Before a causeway road was constructed, the bank connected the mainland to the Isle of Portland, creating a form of TOMBOLO (strictly, it is a ‘barrier beach’). The uninterrupted shingle strip of Chesil beach is up to 50 feet high in places. The stones are large at the Portland end, gradually reducing in size until, by the western end at West Bay, they are pea-sized. It is said that in the past (and maybe still) local people were able to tell the location on the beach that a particular pebble had come from. This knowledge was supposedly helpful for the accurate landing of contraband at dead of night, smuggling being a popular occupation along the Dorset coast (and maybe still).
Chesil Beach, the Fleet and the Isle of Portland, from the north-west over Abbotsbury
Everyone will be familiar with the gentle swoosh sound of small shingle as the waves come and go. On Chesil Beach, the wave interaction with the large pebbles produces a remarkable clattering and clacking sound that is mesmerising to listen to. Luckily I remembered the video button on my camera, so here’s a very short movie to demonstrate this.
Here is a collection of photos of the stones around us as we sat by the sea. The apparently uniform colouring of the beach from a distance turns out to be a blend of many soft, subtle colours and shades – not least because the stones are of different materials. The geology of the beach would make a good post for another occasion, but not by me!
Finally, a reminder of the area’s more turbulent past – a time of press-gangs, blackjacks and daggers swiftly drawn in candlelit taverns. A portland stone plaque in the Church of St George, Portland gives eloquent testimony to an era of lawlessness.
Later, and perhaps in consequence, Portland became the centre of the Knuckleduster-making industry that flourished on the island until the passing of the Prevention of Crime Act 1953, which defined and prohibited “the carrying of offensive weapons without lawful authority or reasonable excuse”. The industry, already in sharp decline in the 1930s, was by then nearly defunct, with only one craftsman still active on Portland. In 2012, a large and elegant sculpture to commemorate this unusual aspect of Portland’s history was installed in a prominent position, commanding a fine view over the the Chesil Beach to Weymouth and the mainland beyond.

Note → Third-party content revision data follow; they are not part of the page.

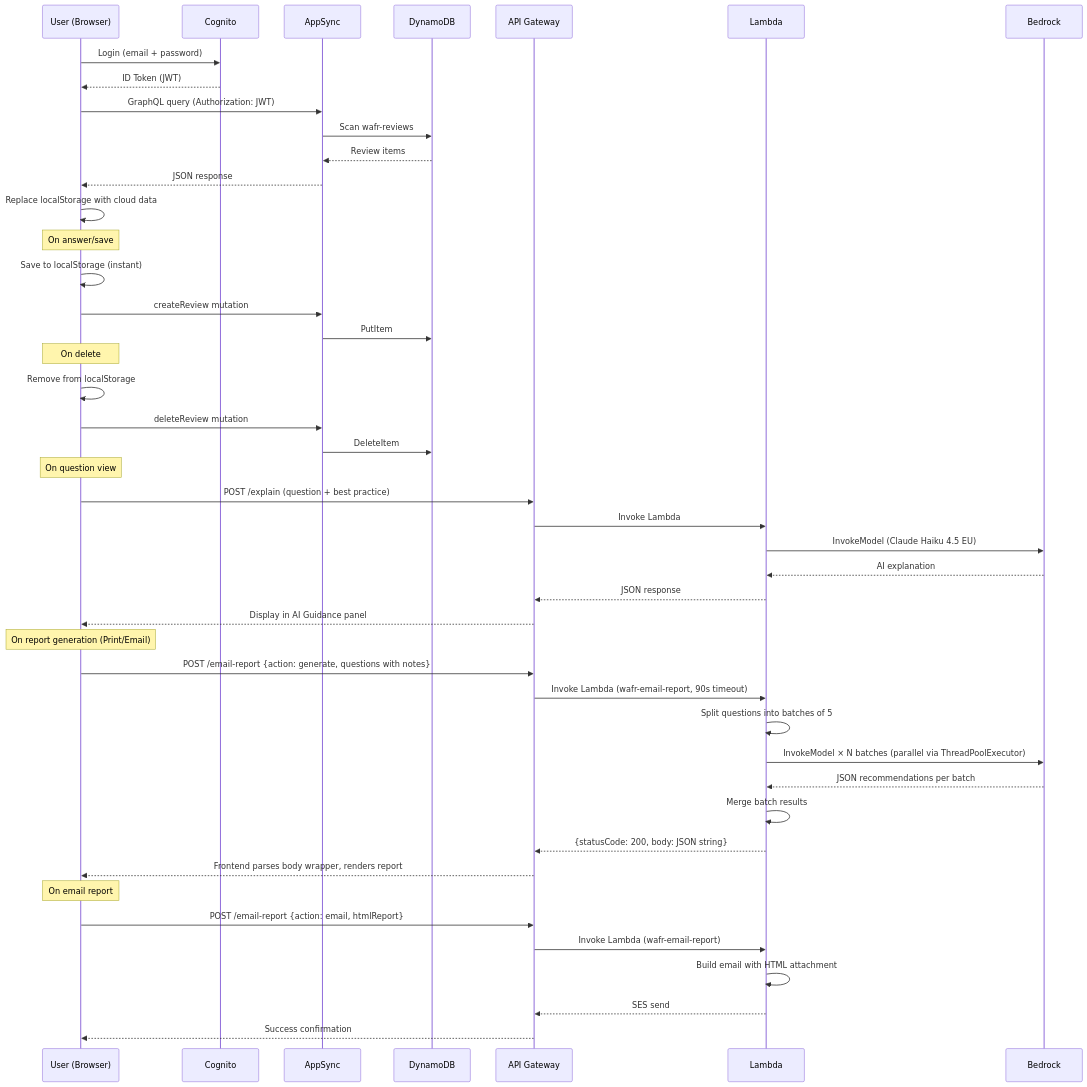
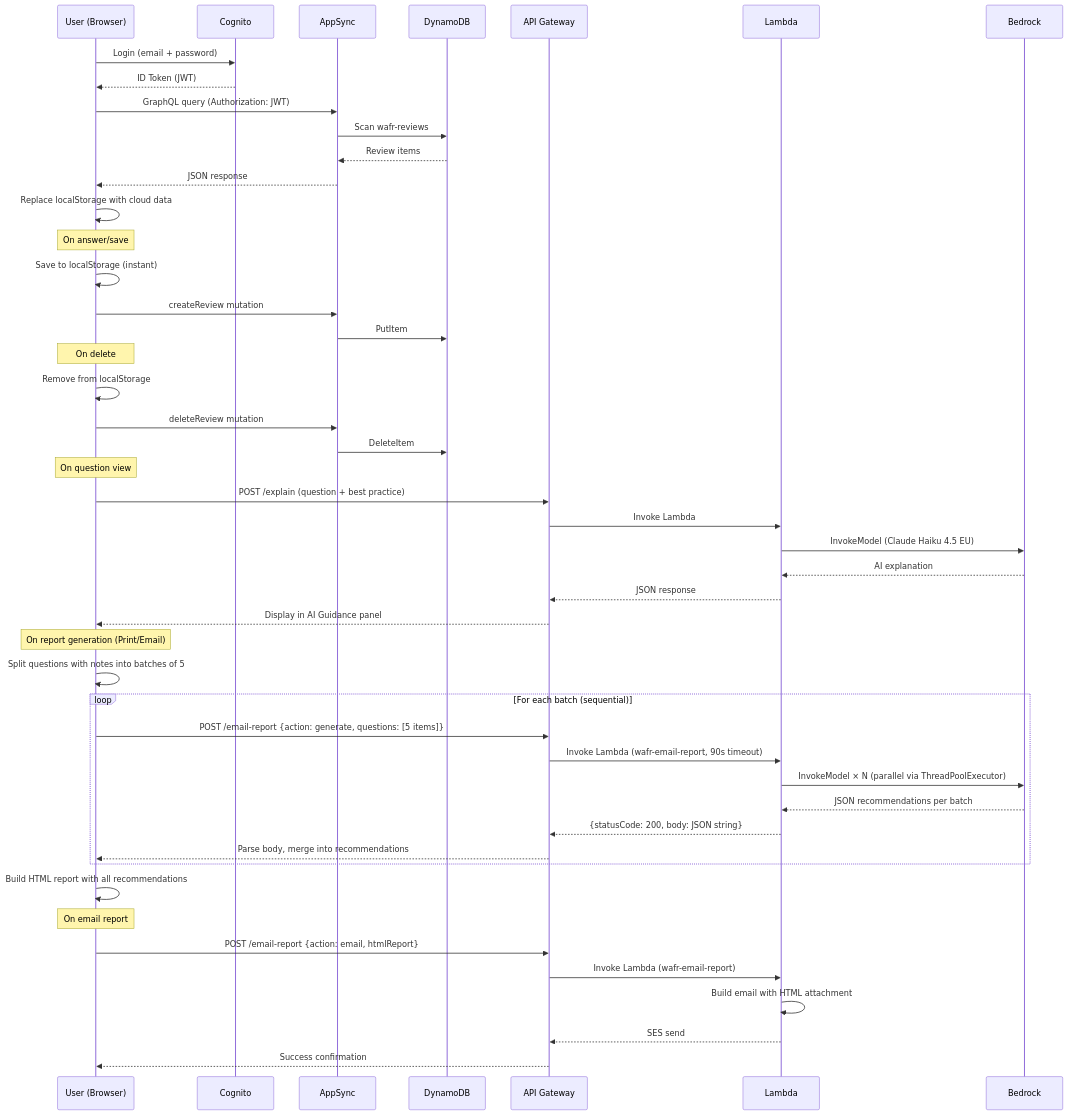
Before and after one commit to danielmatlock/workspaces-well-architected-review: the second of 3 diagrams in docs/ARCHITECTURE.md, drawn with Mermaid. The commit also changed other lines of this file and 2 other files, not shown here.

Commit message:
Add So What button: focused report showing only Bedrock observations and recommendations

````diff
--- a/docs/ARCHITECTURE.md
+++ b/docs/ARCHITECTURE.md
@@ -41,48 +41,50 @@
 ```mermaid
 sequenceDiagram
     participant U as User (Browser)
     participant C as Cognito
     participant A as AppSync
     participant D as DynamoDB
     participant AG as API Gateway
     participant L as Lambda
     participant B as Bedrock
 
     U->>C: Login (email + password)
     C-->>U: ID Token (JWT)
     U->>A: GraphQL query (Authorization: JWT)
     A->>D: Scan wafr-reviews
     D-->>A: Review items
     A-->>U: JSON response
     U->>U: Replace localStorage with cloud data
     Note over U: On answer/save
     U->>U: Save to localStorage (instant)
     U->>A: createReview mutation
     A->>D: PutItem
     Note over U: On delete
     U->>U: Remove from localStorage
     U->>A: deleteReview mutation
     A->>D: DeleteItem
     Note over U: On question view
     U->>AG: POST /explain (question + best practice)
     AG->>L: Invoke Lambda
     L->>B: InvokeModel (Claude Haiku 4.5 EU)
     B-->>L: AI explanation
     L-->>AG: JSON response
     AG-->>U: Display in AI Guidance panel
     Note over U: On report generation (Print/Email)
-    U->>AG: POST /email-report {action: generate, questions with notes}
-    AG->>L: Invoke Lambda (wafr-email-report, 90s timeout)
-    L->>L: Split questions into batches of 5
-    L->>B: InvokeModel × N batches (parallel via ThreadPoolExecutor)
-    B-->>L: JSON recommendations per batch
-    L->>L: Merge batch results
-    L-->>AG: {statusCode: 200, body: JSON string}
-    AG-->>U: Frontend parses body wrapper, renders report
+    U->>U: Split questions with notes into batches of 5
+    loop For each batch (sequential)
+        U->>AG: POST /email-report {action: generate, questions: [5 items]}
+        AG->>L: Invoke Lambda (wafr-email-report, 90s timeout)
+        L->>B: InvokeModel × N (parallel via ThreadPoolExecutor)
+        B-->>L: JSON recommendations per batch
+        L-->>AG: {statusCode: 200, body: JSON string}
+        AG-->>U: Parse body, merge into recommendations
+    end
+    U->>U: Build HTML report with all recommendations
     Note over U: On email report
     U->>AG: POST /email-report {action: email, htmlReport}
     AG->>L: Invoke Lambda (wafr-email-report)
     L->>L: Build email with HTML attachment
     L-->>AG: SES send
     AG-->>U: Success confirmation
 ```
````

* I’m reluctant to endorse the enthusiastic marketing of large swathes of the Dorset seaboard as ‘The Jurassic Coast’. There are fossils in many places. They are fun to look for. More fun to find. Best not to turn it into a Theme Park. I’ll leave it at that.